(Change detection data)
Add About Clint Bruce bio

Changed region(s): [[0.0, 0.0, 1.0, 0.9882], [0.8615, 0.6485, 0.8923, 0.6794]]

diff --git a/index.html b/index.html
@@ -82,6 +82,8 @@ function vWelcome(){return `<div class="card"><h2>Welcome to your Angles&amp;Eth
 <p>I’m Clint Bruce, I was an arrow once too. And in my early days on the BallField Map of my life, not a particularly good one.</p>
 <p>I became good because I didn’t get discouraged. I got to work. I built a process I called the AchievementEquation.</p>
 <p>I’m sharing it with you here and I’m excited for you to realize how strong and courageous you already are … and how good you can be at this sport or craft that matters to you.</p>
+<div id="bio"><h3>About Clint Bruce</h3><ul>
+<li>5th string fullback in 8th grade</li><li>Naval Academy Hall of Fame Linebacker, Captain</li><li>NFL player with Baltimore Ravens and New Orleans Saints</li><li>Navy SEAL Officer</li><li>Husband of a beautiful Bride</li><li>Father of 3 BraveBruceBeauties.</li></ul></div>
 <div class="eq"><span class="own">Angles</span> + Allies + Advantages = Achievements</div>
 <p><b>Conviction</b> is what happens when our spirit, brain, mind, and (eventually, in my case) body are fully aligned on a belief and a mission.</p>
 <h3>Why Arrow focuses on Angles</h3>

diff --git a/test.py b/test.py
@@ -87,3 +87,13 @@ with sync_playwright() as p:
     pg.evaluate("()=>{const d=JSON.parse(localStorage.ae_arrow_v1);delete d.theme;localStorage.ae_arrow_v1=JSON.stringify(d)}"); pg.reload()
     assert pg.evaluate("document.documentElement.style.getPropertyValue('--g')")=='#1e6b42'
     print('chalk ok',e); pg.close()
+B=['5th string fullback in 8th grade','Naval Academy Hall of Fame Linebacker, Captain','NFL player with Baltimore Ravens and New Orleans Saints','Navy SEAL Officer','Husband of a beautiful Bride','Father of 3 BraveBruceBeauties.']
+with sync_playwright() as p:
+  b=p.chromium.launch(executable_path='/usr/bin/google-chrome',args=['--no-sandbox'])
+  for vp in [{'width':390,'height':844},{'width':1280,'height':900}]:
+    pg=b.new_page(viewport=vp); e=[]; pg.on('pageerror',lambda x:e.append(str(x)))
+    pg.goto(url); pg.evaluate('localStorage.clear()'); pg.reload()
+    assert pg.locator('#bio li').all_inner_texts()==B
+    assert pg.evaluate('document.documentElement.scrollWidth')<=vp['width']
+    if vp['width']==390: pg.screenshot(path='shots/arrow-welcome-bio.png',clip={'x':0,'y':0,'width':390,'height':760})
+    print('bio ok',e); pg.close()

---

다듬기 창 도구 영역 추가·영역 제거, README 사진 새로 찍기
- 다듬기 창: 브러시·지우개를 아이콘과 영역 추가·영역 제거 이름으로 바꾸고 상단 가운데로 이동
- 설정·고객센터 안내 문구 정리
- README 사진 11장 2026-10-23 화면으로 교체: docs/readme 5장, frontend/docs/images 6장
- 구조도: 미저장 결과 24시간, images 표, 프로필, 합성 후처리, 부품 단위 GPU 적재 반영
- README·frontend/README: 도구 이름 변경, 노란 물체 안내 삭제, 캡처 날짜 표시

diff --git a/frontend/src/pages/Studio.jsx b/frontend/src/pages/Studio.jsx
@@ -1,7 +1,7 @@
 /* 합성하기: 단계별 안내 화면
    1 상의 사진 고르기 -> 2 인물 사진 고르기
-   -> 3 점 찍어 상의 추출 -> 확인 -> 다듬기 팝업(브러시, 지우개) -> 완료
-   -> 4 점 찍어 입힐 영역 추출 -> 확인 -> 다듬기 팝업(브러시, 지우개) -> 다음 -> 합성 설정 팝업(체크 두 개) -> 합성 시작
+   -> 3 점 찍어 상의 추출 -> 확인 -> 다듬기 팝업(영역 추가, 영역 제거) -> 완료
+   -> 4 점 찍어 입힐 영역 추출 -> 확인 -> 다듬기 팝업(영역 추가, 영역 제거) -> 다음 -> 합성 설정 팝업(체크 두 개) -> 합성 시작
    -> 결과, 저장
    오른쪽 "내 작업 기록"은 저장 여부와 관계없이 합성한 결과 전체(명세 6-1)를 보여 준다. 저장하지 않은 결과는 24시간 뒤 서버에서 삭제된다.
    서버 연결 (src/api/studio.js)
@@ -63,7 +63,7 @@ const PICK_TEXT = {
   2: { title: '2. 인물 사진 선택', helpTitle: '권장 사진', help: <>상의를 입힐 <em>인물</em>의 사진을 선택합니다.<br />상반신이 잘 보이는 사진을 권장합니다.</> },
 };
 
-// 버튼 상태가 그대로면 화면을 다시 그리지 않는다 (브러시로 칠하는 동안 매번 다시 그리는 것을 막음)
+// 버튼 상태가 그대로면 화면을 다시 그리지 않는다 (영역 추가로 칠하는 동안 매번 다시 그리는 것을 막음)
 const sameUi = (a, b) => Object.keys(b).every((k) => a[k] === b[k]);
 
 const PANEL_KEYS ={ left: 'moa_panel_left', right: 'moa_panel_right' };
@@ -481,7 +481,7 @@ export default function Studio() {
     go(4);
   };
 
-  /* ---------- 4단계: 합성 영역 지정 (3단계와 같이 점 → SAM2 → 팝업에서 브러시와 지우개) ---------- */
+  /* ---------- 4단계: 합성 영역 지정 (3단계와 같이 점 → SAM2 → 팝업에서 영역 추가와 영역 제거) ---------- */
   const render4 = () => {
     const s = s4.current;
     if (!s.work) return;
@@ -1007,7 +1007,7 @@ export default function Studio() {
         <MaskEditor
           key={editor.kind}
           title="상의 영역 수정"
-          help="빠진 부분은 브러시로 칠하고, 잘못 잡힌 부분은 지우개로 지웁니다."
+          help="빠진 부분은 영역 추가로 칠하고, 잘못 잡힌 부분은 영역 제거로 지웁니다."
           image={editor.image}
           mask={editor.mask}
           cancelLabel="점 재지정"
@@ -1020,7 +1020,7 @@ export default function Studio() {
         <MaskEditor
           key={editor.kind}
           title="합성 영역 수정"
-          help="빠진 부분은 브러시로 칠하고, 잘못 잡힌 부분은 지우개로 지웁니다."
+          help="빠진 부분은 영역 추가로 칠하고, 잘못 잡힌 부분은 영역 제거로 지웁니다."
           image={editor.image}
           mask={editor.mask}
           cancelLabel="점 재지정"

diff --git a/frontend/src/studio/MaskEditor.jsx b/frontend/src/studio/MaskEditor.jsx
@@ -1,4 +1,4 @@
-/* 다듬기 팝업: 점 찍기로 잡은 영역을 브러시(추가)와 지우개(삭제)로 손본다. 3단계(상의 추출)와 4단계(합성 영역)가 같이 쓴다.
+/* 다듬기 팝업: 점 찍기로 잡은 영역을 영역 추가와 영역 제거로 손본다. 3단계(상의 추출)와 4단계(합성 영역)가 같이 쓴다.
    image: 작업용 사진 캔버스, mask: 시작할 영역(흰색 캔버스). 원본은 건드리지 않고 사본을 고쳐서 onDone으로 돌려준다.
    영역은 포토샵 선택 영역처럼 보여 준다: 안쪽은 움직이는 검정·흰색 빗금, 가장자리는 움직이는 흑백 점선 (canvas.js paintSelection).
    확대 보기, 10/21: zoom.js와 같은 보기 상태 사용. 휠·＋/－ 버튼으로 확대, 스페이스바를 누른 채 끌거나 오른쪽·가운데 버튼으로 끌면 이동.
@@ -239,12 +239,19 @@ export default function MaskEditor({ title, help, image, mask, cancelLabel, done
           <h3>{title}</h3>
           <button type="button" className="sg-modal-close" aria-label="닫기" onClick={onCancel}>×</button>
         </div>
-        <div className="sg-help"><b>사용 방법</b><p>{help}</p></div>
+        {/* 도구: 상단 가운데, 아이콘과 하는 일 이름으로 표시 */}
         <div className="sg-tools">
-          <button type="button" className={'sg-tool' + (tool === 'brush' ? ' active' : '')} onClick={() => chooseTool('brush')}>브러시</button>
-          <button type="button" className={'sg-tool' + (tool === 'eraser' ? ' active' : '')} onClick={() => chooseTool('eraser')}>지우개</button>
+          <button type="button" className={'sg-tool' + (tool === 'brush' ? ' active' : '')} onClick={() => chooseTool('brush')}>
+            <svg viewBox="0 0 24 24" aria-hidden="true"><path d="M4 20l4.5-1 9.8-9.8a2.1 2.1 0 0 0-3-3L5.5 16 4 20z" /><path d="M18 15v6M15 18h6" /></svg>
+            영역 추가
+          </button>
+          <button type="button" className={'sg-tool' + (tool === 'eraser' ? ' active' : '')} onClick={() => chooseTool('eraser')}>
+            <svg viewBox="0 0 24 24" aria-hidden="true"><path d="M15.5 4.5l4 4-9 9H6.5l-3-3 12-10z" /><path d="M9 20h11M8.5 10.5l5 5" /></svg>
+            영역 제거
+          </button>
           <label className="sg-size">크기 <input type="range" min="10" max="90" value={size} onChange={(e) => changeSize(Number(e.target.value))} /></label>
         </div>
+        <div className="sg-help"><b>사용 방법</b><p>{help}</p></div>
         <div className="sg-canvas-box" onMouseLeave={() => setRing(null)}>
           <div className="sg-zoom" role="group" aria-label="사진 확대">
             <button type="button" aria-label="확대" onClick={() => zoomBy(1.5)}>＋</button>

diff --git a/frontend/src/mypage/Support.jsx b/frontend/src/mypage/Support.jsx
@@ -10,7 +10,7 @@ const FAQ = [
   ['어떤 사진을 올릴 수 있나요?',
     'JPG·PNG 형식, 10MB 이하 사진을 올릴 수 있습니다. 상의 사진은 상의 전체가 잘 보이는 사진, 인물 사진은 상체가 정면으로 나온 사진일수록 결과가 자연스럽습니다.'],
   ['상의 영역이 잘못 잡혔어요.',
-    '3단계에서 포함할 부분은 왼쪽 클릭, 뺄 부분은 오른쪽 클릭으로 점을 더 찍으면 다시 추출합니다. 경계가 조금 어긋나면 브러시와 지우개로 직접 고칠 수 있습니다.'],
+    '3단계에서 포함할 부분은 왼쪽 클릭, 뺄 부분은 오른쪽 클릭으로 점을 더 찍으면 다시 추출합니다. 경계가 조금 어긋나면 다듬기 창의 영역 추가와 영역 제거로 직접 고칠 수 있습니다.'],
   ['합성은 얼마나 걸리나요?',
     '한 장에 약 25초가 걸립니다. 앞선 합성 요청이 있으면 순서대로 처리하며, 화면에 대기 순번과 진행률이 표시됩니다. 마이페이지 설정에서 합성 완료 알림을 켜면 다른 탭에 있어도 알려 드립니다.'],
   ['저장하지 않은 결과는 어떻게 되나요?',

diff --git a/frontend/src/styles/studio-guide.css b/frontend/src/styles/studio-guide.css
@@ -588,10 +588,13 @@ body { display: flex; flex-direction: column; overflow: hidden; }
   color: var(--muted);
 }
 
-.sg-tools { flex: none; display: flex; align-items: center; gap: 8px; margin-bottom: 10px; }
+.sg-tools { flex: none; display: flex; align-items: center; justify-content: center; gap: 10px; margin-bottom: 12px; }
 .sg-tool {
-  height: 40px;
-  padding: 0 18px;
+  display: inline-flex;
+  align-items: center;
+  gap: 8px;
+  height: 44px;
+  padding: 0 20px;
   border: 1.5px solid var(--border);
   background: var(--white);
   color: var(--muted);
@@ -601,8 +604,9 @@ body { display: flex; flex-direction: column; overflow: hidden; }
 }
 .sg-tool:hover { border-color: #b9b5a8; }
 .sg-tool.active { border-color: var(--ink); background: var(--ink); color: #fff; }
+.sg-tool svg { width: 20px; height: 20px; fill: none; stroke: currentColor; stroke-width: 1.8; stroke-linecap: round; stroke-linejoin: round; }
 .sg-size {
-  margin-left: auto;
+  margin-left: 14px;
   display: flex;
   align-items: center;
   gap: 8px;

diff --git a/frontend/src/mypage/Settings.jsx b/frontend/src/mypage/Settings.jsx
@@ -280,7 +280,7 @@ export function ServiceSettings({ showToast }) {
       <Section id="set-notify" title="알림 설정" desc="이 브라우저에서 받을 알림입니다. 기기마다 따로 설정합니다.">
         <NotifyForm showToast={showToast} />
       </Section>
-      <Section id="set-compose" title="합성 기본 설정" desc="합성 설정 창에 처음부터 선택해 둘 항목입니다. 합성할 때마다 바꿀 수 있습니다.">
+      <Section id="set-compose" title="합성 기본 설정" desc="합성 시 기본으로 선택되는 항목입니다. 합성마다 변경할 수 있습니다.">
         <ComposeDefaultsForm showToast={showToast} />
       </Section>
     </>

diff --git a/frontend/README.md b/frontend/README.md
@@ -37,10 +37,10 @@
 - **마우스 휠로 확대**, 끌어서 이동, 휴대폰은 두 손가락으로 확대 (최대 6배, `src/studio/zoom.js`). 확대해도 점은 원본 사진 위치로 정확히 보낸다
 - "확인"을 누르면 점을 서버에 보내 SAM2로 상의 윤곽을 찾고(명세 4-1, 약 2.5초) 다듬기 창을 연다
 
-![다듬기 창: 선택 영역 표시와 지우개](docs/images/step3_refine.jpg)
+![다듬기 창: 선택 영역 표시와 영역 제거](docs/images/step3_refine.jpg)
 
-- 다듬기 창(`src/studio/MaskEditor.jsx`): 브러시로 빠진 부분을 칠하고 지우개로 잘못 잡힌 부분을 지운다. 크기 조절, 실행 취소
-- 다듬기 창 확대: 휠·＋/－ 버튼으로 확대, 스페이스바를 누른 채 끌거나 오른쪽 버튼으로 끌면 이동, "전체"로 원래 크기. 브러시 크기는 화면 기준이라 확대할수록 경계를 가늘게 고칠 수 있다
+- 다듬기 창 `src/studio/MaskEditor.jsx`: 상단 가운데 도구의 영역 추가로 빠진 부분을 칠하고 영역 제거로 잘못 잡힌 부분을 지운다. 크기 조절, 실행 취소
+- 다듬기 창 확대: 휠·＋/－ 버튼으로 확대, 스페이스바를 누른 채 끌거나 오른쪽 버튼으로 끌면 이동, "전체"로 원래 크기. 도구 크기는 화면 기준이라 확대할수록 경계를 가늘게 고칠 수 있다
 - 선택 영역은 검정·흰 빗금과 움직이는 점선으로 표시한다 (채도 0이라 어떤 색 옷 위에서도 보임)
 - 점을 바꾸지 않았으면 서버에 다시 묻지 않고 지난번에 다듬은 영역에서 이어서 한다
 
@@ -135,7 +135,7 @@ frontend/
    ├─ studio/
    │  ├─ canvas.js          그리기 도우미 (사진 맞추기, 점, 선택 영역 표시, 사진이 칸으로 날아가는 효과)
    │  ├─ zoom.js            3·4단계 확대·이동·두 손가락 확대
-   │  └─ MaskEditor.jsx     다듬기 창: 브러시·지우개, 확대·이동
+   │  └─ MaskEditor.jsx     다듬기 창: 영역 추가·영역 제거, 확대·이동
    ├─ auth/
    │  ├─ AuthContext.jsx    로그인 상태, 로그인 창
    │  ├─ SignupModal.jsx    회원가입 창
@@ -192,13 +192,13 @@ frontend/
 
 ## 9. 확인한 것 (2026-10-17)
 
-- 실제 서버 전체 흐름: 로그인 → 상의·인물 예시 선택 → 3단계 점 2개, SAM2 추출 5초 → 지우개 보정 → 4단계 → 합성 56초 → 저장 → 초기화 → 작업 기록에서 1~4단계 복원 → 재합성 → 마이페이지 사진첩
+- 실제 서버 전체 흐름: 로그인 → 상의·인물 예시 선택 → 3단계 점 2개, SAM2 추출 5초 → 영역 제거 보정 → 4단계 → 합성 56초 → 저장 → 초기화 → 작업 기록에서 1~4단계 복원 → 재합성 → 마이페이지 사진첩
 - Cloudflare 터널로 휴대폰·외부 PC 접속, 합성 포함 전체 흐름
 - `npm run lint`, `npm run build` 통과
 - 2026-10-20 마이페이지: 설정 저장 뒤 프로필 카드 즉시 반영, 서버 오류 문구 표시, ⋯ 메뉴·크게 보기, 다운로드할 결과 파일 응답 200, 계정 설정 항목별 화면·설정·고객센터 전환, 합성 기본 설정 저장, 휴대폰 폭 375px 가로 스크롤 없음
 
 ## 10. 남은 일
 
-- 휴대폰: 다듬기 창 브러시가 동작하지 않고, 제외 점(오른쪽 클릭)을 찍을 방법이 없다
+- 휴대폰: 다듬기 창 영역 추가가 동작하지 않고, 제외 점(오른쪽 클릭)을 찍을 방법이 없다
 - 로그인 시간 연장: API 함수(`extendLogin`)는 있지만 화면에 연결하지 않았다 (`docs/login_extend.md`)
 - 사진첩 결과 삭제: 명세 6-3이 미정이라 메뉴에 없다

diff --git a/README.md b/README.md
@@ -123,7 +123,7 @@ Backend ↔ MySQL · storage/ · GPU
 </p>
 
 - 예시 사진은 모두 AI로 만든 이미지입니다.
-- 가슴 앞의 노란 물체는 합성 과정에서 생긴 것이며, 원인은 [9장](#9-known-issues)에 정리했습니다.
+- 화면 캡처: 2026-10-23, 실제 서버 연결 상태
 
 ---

◆ WHAT YOU NEED TO DO: Using the records above, copy word for word the line with "Add About Clint Bruce bio", the line with "<p>I’m sharing it", and every line between them.

◆ ANSWER SPACE:
Add About Clint Bruce bio

Changed region(s): [[0.0, 0.0, 1.0, 0.9882], [0.8615, 0.6485, 0.8923, 0.6794]]

diff --git a/index.html b/index.html
@@ -82,6 +82,8 @@ function vWelcome(){return `<div class="card"><h2>Welcome to your Angles&amp;Eth
 <p>I’m Clint Bruce, I was an arrow once too. And in my early days on the BallField Map of my life, not a particularly good one.</p>
 <p>I became good because I didn’t get discouraged. I got to work. I built a process I called the AchievementEquation.</p>
 <p>I’m sharing it with you here and I’m excited for you to realize how strong and courageous you already are … and how good you can be at this sport or craft that matters to you.</p>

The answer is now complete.